What is the role of a title company when you are buying or selling? A few weeks ago, I did a video about deed states versus title states and I received a lot of follow-up questions from the clients who saw it. To answer those questions and explain the role of a title company when you are looking to buy or sell, I invited Michael Lwin from Nona Title, Inc. to have a conversation about these points.
So, what is the role of a title company when you’re buying or selling a property in Central Florida, which is a deed state? A title company does title insurance. Just like insurance, title companies insure the property and make sure that, if there is a defect in the transfer of the property that you are purchasing, your insurance policy will go into effect. If another person says the property is actually theirs, for example, your policy would help protect you.
A title company takes the contract and initiates two main searches. First, an underwriter does an actual title search which will trace the passage of that property. They make sure the indicated transfers took place and were done under proper deeds. New constructions are obviously easier in this regard.

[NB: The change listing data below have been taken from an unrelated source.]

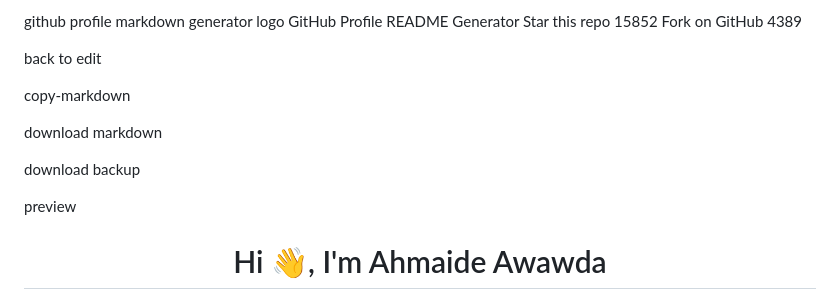
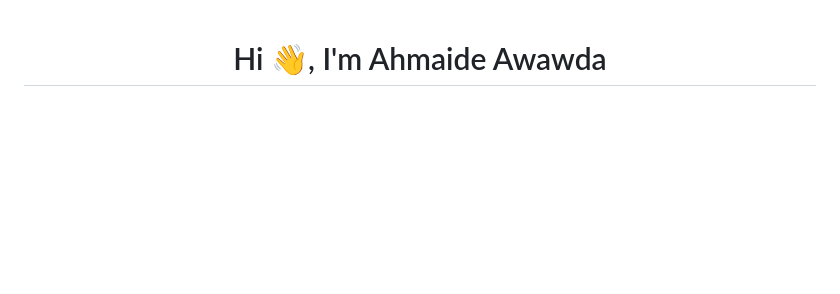
Before and after one commit to ahmaide/Ahmaide, a Markdown page: README.md, the part around the change. Drawn GitHub-style; blank space fills up the shorter version.

```diff
--- a/README.md
+++ b/README.md
@@ -1,19 +1,4 @@
-github profile markdown generator logo
-GitHub Profile README Generator
-Star this repo
-15852
-Fork on GitHub
-4389
 
-back to edit
-
-copy-markdown
-
-download markdown
-
-download backup
-
-preview
 <h1 align="center">Hi 👋, I'm Ahmaide Awawda</h1>
 - 🔭 I’m currently working on **a Context-Aware Recommender System for Palestinian Farmers (Agriculture) in the Environment of IoT**
 
```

The second search title companies perform is a municipality search, which will catch things that haven’t been filed such as liens and various permits. There could be permitting liens, utility liens, or property tax liens which the chain of title would never show. However, they could still be attached to that and could be a defect.
Essentially, a title company makes sure that the chain of title for the property is clean. And, it covers the buyers if there are any issues as well as the seller, so they are done with the deal.
But, who pays for it? That depends on the state. In Florida, the seller pays for the owner’s policy and gives it to the buyer to ensure that the buyer is covered in case they lose anything in the process.
If you move to Florida from another state, you have two options for title insurance. You can use an attorney or a title insurance company which is a licensed title agent. They are both governed by the same rules. You can choose to close with either, so look at the fees on a settlement statement. The actual insurance policy is set by the State of Florida to be a certain amount; however, an attorney will have settlement fees.
Some people may be more comfortable using an attorney because that is what they are used to doing. Nona Title has an attorney on staff specifically for those individuals. There is an additional fee, but the attorney can review the policy for them.
If you have any additional questions for Michael, you can contact him at (407) 556-3798 or visit his website at www.nonatitle.com.
If you have any additional questions for me or are interested in buying or selling, please feel free to call or email me. I look forward to speaking with you soon.